Reply with one number only: the count of lines below that contain the word "Also".

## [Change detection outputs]
○ ○ ○ ○
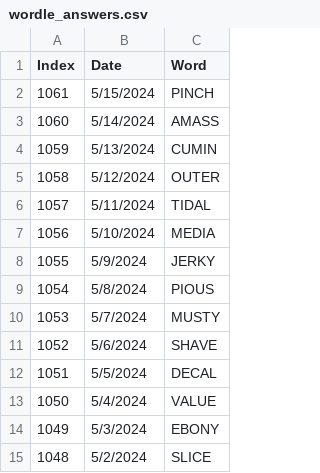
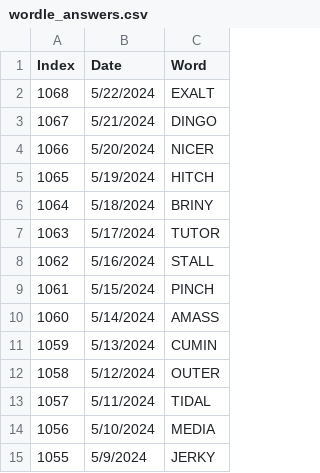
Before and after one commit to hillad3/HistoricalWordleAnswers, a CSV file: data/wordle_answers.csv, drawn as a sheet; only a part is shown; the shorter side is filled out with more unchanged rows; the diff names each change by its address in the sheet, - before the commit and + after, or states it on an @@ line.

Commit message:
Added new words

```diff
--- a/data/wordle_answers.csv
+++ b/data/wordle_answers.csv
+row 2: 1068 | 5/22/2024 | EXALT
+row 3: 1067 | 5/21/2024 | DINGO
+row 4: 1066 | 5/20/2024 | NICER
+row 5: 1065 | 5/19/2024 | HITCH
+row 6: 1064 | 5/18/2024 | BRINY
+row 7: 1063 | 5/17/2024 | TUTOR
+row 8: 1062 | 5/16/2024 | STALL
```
○ ○ ○ ○
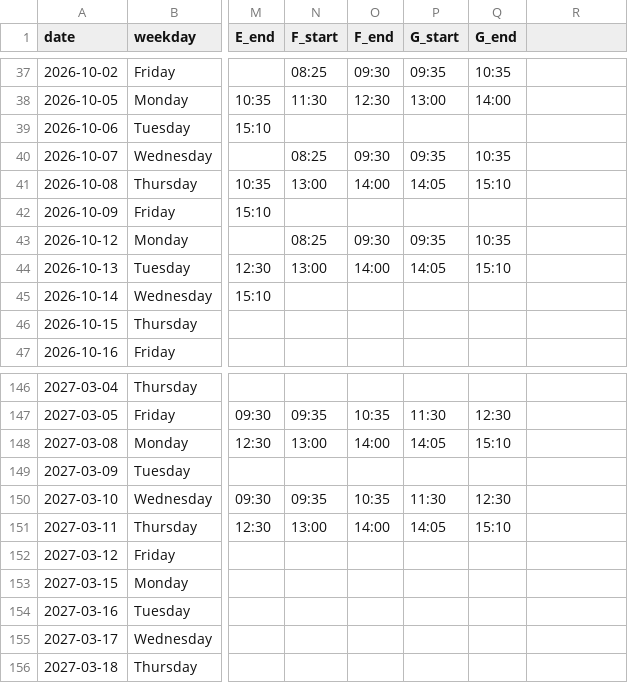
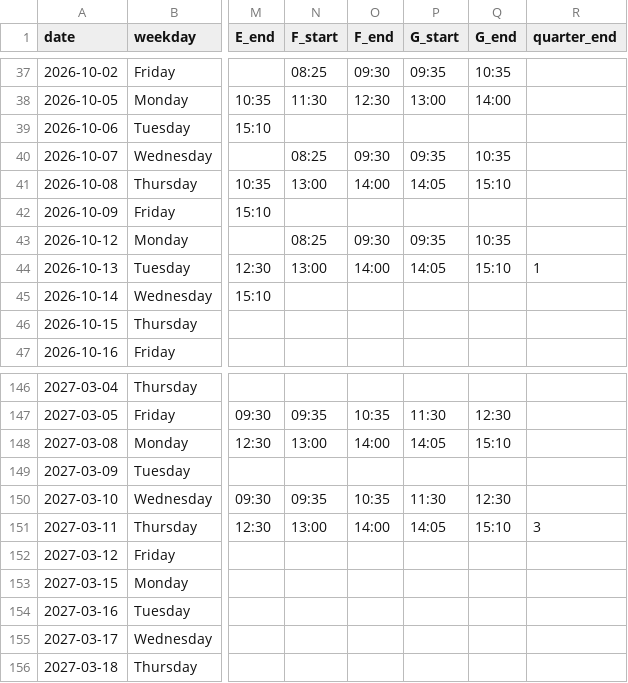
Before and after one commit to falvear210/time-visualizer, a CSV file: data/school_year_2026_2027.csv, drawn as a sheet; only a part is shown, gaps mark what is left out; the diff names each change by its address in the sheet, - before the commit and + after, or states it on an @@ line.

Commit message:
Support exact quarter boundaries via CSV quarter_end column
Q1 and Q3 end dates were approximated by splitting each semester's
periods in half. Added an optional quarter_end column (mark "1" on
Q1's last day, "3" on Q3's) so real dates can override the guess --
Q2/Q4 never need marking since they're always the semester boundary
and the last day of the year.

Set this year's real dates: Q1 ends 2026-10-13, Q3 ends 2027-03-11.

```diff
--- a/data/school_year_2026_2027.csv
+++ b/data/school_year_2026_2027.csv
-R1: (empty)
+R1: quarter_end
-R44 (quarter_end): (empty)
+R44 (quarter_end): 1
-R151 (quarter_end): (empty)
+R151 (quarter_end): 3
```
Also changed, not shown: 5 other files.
○ ○ ○ ○
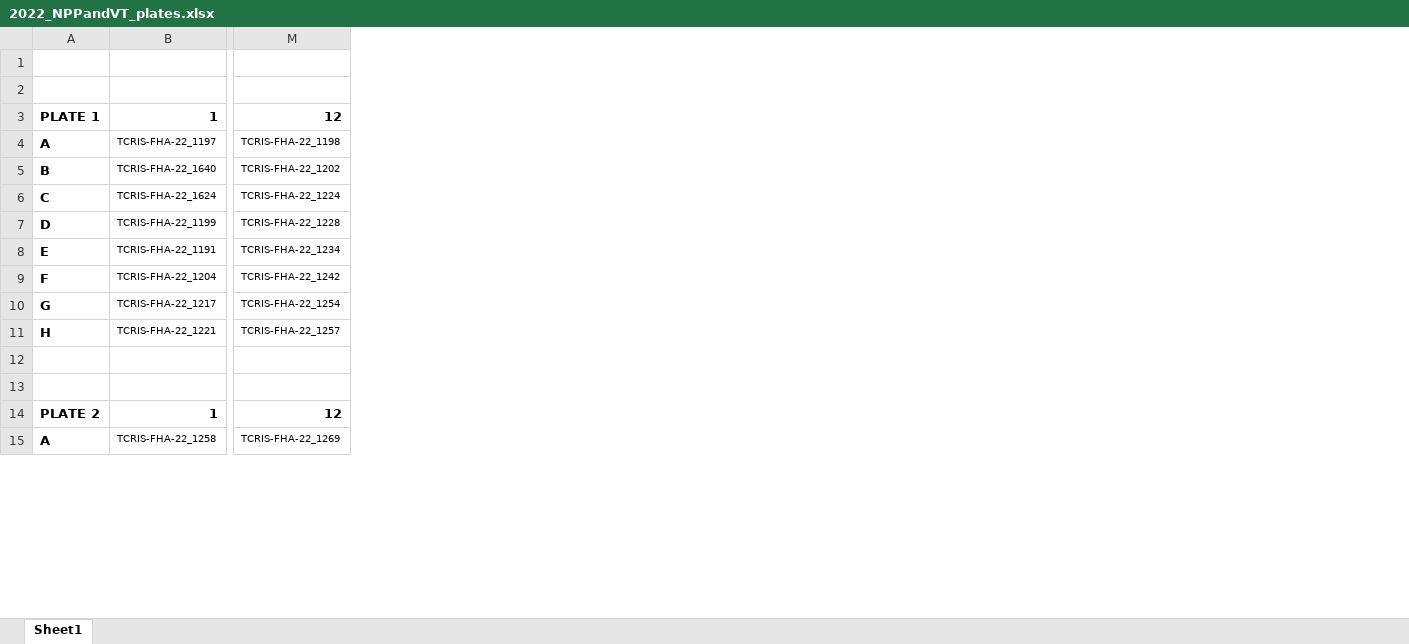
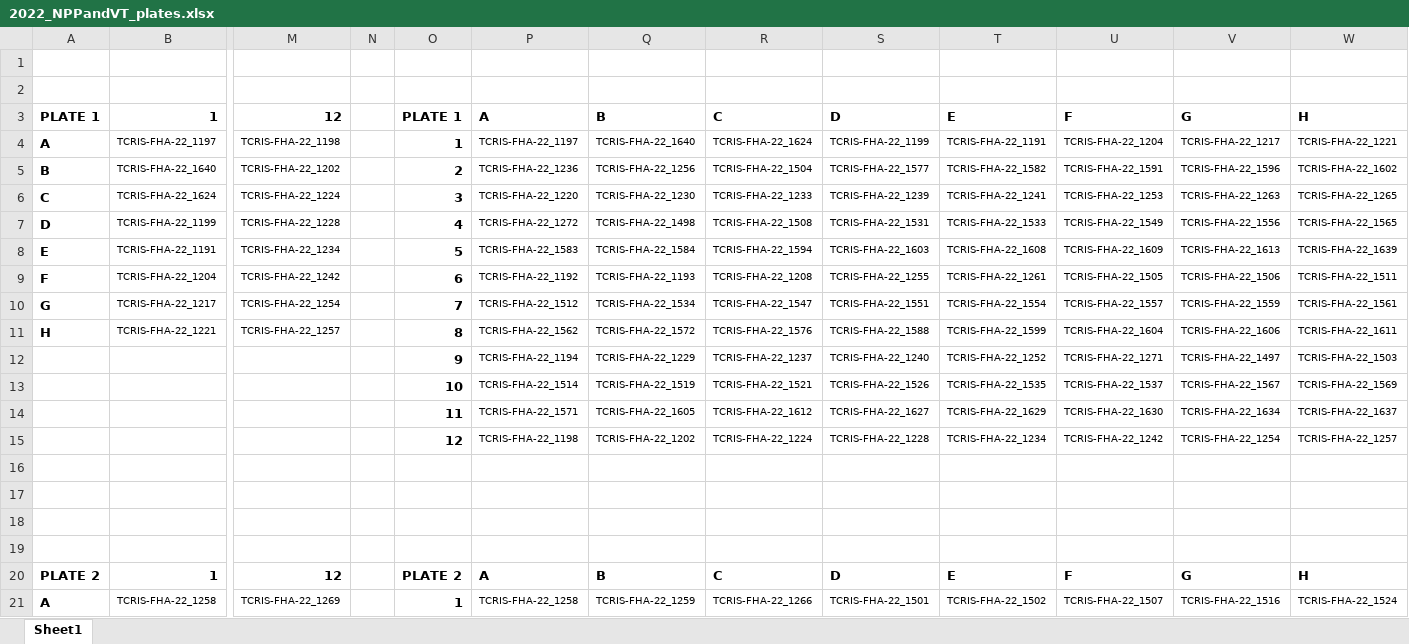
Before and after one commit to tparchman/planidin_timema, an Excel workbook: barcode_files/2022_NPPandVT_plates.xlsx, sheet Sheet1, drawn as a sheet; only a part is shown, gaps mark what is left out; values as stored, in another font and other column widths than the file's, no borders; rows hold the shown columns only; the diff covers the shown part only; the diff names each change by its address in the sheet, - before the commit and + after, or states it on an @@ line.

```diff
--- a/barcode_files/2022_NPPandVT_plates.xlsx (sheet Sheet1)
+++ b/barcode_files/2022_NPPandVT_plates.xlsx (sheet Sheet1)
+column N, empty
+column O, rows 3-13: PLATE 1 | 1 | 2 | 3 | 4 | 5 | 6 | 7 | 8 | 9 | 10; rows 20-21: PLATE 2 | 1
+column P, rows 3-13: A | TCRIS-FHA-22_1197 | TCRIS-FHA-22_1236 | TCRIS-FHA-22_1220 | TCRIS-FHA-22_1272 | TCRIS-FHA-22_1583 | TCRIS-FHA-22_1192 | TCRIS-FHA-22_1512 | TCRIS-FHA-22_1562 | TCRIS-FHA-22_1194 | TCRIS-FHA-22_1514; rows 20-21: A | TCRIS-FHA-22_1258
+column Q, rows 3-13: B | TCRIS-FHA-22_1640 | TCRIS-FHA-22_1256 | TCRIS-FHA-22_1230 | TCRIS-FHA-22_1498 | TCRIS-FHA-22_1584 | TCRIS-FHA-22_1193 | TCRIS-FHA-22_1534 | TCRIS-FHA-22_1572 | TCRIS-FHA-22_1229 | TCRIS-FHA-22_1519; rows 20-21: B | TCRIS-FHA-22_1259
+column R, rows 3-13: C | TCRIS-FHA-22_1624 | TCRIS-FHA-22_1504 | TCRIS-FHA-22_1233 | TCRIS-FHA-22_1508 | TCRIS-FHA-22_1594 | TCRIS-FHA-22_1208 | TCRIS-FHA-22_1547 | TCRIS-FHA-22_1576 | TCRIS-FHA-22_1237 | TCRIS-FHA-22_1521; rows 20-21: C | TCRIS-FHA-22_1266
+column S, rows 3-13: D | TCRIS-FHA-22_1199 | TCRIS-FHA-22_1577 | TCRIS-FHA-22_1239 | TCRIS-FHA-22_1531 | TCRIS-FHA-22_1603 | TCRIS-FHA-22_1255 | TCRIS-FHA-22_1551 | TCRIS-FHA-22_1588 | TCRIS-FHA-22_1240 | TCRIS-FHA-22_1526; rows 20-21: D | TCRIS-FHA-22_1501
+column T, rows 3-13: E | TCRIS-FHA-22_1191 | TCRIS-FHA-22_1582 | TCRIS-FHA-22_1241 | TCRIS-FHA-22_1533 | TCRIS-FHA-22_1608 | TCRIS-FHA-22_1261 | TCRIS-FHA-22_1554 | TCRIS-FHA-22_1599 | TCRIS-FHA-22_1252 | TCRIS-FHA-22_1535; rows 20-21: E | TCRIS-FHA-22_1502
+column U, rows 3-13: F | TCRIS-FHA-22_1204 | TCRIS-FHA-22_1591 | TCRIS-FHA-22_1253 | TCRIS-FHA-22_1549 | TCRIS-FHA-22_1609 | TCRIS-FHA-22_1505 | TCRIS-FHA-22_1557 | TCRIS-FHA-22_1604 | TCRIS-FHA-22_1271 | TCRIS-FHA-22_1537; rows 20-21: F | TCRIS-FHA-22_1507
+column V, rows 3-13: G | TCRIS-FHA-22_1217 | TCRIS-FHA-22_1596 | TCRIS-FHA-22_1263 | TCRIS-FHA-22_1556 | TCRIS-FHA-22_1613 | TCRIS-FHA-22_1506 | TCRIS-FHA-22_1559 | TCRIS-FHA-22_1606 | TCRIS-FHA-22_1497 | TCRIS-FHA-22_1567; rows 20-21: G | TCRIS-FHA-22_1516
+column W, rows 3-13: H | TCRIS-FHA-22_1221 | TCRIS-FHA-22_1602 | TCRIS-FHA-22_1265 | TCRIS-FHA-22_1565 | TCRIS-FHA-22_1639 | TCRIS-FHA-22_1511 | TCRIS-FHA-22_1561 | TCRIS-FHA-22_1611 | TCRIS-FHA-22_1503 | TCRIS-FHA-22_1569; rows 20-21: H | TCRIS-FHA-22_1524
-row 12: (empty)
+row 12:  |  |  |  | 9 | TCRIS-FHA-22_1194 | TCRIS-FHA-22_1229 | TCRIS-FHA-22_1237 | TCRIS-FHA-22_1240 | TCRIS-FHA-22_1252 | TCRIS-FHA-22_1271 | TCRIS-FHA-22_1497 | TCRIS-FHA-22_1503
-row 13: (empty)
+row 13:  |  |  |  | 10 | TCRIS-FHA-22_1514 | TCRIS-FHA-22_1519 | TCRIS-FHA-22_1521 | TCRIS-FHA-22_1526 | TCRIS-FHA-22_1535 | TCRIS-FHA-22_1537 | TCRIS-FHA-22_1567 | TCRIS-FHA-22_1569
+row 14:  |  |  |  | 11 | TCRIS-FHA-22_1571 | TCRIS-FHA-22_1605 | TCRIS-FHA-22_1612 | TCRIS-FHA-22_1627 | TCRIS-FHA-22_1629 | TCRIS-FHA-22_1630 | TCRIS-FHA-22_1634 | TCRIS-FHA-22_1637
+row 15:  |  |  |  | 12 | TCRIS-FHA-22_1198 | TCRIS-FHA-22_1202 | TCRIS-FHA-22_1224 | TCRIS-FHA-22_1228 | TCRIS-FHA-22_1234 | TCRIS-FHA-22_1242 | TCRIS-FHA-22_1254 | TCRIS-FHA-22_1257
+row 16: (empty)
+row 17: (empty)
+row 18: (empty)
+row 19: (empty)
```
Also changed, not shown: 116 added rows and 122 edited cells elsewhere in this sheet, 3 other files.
○ ○ ○ ○
## [Solution]
2